What about the over-80s?

Despite falling short of its promise to vaccinate 70 per cent of over 80’s by 24 January, the Welsh Government has now delivered that commitment. Yesterday (8 February), 85.4 per cent of those in that age group had been offered their first dose.

Supply of the coronavirus vaccines

The speed with which vaccines are being rolled out is continuing to increase.

Good progress is being made in offering first doses. However, the vaccine system is likely to come under fresh strain in the next couple of weeks and months, as second doses of the vaccines will need to be administered, whilst maintaining pace in increasing the numbers of people receiving their first dose.

Ministers have said that the supply of the coronavirus vaccines continues to be the determining factor in how quickly the vaccines can be rolled-out:

The vaccine supply chain is complex and our plans are adapting constantly to changes to delivery volumes and schedules, all of which have the potential to impact on achieving the milestones in our strategy.

The Welsh Government has made clear that supply becomes more uncertain further into the future, and that there’s more planning to do to meet future milestones, particularly in terms of vaccinating the rest of the eligible adult population by the Autumn.

For now, the Health Minister Vaughan Gething MS seems confident Wales has enough supply with the mix of vaccines, to achieve its mid-February milestone to vaccinate the top 4 priority groups.
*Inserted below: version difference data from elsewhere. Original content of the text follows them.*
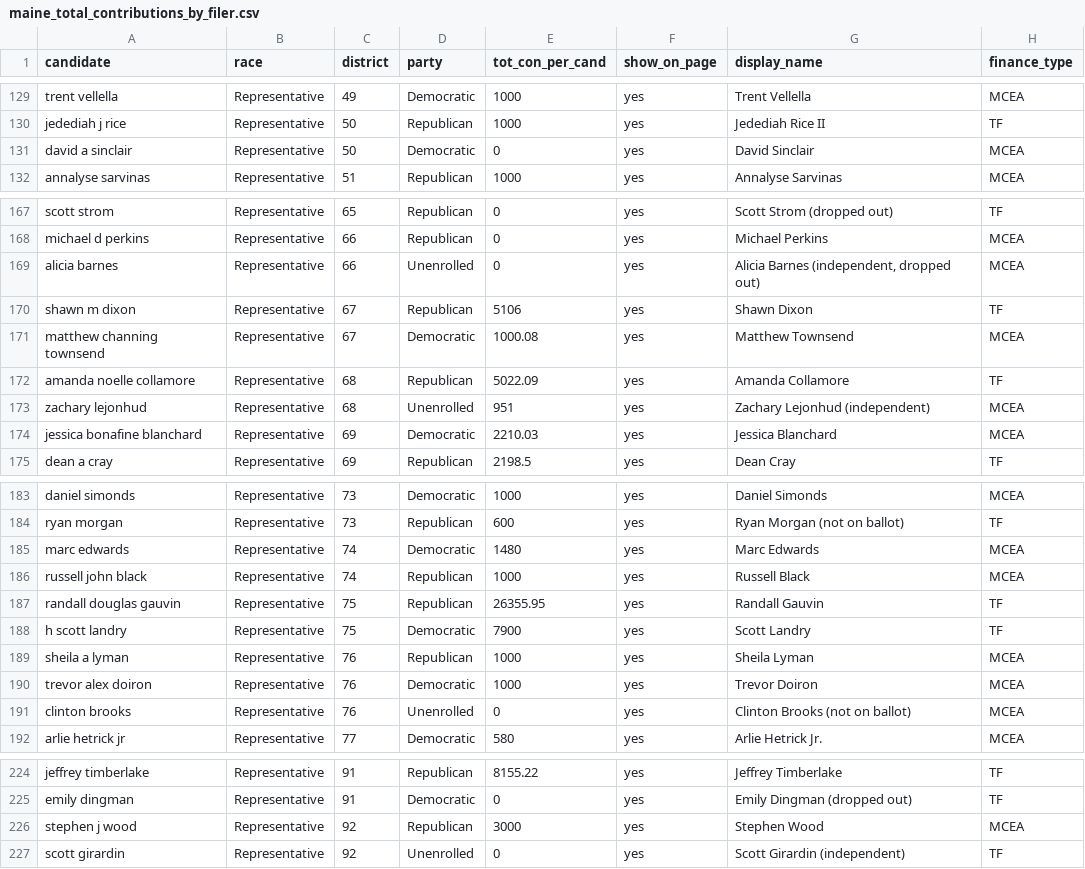
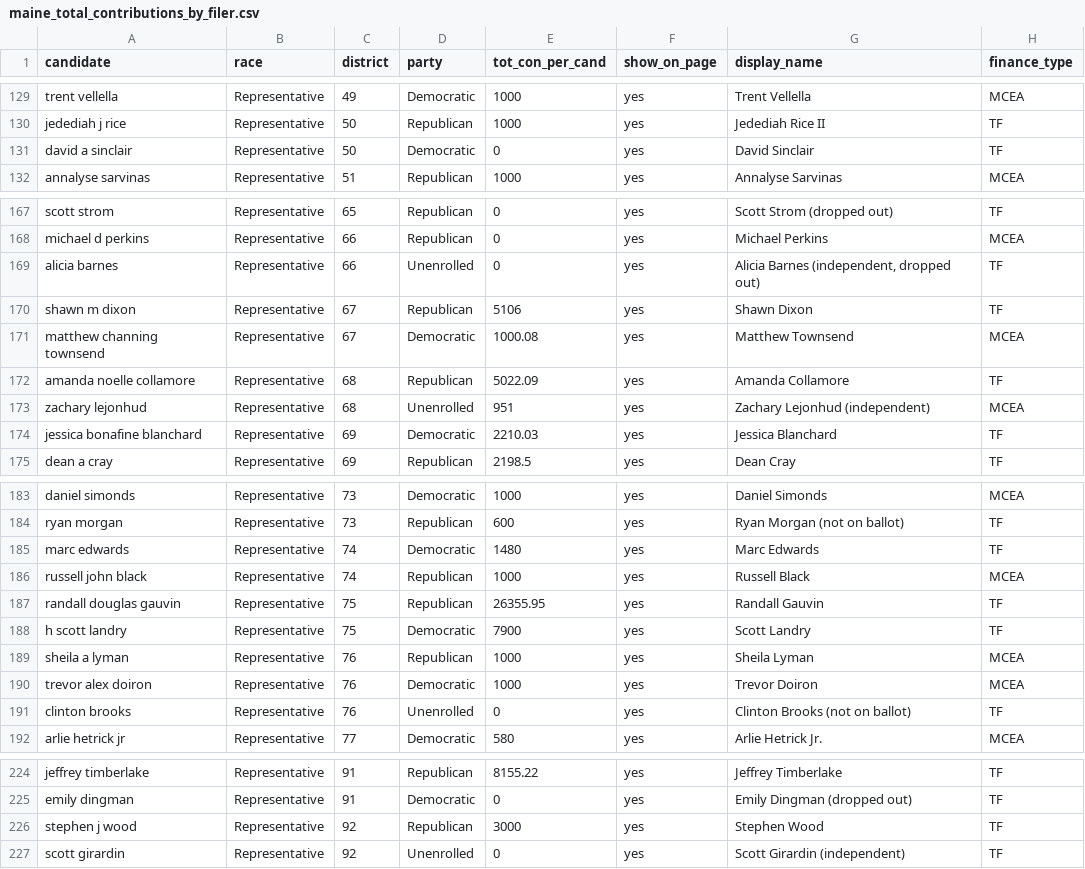
Before and after one commit to aarushisahejpal/maine-monitor-campaign-finance, a CSV file: viz/data/clean/maine_total_contributions_by_filer.csv, drawn as a sheet; only a part is shown, gaps mark what is left out; the diff covers the shown part only.

Commit message:
Apply George's 8 finance type changes: MCEA -> TF
Sinclair, Barnes, Blanchard, Edwards, Brooks, Wood, Watson, Conners

```diff
--- a/viz/data/clean/maine_total_contributions_by_filer.csv
+++ b/viz/data/clean/maine_total_contributions_by_filer.csv
@@ -130,3 +130,3 @@
 "jedediah j rice","Representative","50","Republican","1000","yes","Jedediah Rice II","TF"
-"david a sinclair","Representative","50","Democratic","0","yes","David Sinclair","MCEA"
+"david a sinclair","Representative","50","Democratic","0","yes","David Sinclair","TF"
 "annalyse sarvinas","Representative","51","Republican","1000","yes","Annalyse Sarvinas","MCEA"
@@ -168,3 +168,3 @@
 "michael d perkins","Representative","66","Republican","0","yes","Michael Perkins","MCEA"
-"alicia barnes","Representative","66","Unenrolled","0","yes","Alicia Barnes (independent, dropped out)","MCEA"
+"alicia barnes","Representative","66","Unenrolled","0","yes","Alicia Barnes (independent, dropped out)","TF"
 "shawn m dixon","Representative","67","Republican","5106","yes","Shawn Dixon","TF"
@@ -173,3 +173,3 @@
 "zachary lejonhud","Representative","68","Unenrolled","951","yes","Zachary Lejonhud (independent)","MCEA"
-"jessica bonafine blanchard","Representative","69","Democratic","2210.03","yes","Jessica Blanchard","MCEA"
+"jessica bonafine blanchard","Representative","69","Democratic","2210.03","yes","Jessica Blanchard","TF"
 "dean a cray","Representative","69","Republican","2198.5","yes","Dean Cray","TF"
@@ -184,3 +184,3 @@
 "ryan morgan","Representative","73","Republican","600","yes","Ryan Morgan (not on ballot)","TF"
-"marc edwards","Representative","74","Democratic","1480","yes","Marc Edwards","MCEA"
+"marc edwards","Representative","74","Democratic","1480","yes","Marc Edwards","TF"
 "russell john black","Representative","74","Republican","1000","yes","Russell Black","MCEA"
@@ -190,3 +190,3 @@
 "trevor alex doiron","Representative","76","Democratic","1000","yes","Trevor Doiron","MCEA"
-"clinton brooks","Representative","76","Unenrolled","0","yes","Clinton Brooks (not on ballot)","MCEA"
+"clinton brooks","Representative","76","Unenrolled","0","yes","Clinton Brooks (not on ballot)","TF"
 "arlie hetrick jr","Representative","77","Democratic","580","yes","Arlie Hetrick Jr.","MCEA"
@@ -225,3 +225,3 @@
 "emily dingman","Representative","91","Democratic","0","yes","Emily Dingman (dropped out)","TF"
-"stephen j wood","Representative","92","Republican","3000","yes","Stephen Wood","MCEA"
+"stephen j wood","Representative","92","Republican","3000","yes","Stephen Wood","TF"
 "scott girardin","Representative","92","Unenrolled","0","yes","Scott Girardin (independent)","TF"
```
Also changed, not shown: 2 edited cells elsewhere in this file.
This is despite reports of problems in the supply of the Pfizer-BioNTech and Oxford-AstraZeneca vaccines in the EU.

How are the vaccines procured and distributed to Wales?

Wales, along with the other UK nations, is part of the UK Government’s procurement of a number of vaccines that have all been approved for use in the UK.
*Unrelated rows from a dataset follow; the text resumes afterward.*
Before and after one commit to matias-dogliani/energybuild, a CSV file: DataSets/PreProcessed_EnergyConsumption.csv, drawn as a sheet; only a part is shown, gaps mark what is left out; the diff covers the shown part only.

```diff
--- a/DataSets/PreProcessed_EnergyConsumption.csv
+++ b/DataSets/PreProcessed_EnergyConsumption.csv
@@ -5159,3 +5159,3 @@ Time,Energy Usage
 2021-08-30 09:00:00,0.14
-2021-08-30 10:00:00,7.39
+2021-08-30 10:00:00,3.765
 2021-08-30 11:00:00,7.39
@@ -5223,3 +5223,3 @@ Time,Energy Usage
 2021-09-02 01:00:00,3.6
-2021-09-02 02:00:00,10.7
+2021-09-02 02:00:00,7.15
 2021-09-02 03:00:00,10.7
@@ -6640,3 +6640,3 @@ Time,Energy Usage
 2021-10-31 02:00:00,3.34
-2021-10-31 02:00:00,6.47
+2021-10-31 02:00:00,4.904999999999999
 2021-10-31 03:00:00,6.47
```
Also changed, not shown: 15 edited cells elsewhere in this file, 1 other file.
The UK Government’s Cabinet Office Minister, Michael Gove MP has given his assurance that there will be no interruption to UK supplies., following calls by the EU for AstraZenecca to supply it with doses from UK plants. Wales’ Health Minister has said that Wales is getting its share of the vaccine supply from the UK Government, and he expects to see supplies increase further in the weeks ahead

By April, the UK is expected to get access to its first doses of the Moderna vaccine. At the end of last month (29 January), announcements were also made that two new vaccines have been shown to work in large scale clinical trials. Novavax and Janseen were both declared effective by their manufacturers. All helping to boost the supply of vaccines.

However, it is unclear how many doses of the vaccines are being allocated to Wales, as Welsh Government aren’t publishing data on vaccine stock. The data was due to be included in the Welsh Government’s publication ‘vaccine stock and distribution’ on 21 January, but the UK Government asked for this not be published due to commercial sensitivities. The data wasn’t included last week’s publication either.

How is the vaccine distributed within Wales?

Within Wales, the delivery of the vaccination programme is a health board responsibility, with each having its own delivery plans. The Health Minister has previously said that “every health board in Wales will receive an allocation of the vaccine in proportion to the size of its priority population and ability to deliver”.

Our blog post ‘Coronavirus: vaccination data’ provides further details on how quickly each health board is rolling out the vaccines. Whilst some degree of variation is expected (depending on the demographic profile of individual areas for example), politicians in particular, will be keen to ensure any disparity within health boards isn’t caused by, for instance, delays in getting vaccines out to the general practices, or any infrastructure or staffing problems.

Having data broken down by health board is important in charting where there may be local variation. Opposition Members have called on Welsh Government to ensure “a postcode lottery doesn’t emerge across Wales”, following reports that some health boards are making faster progress through the priority groups than others.

The First Minister has said that no-one will be left behind in its vaccination programme.

Article by Sarah Hatherley, Senedd Research, Welsh Parliament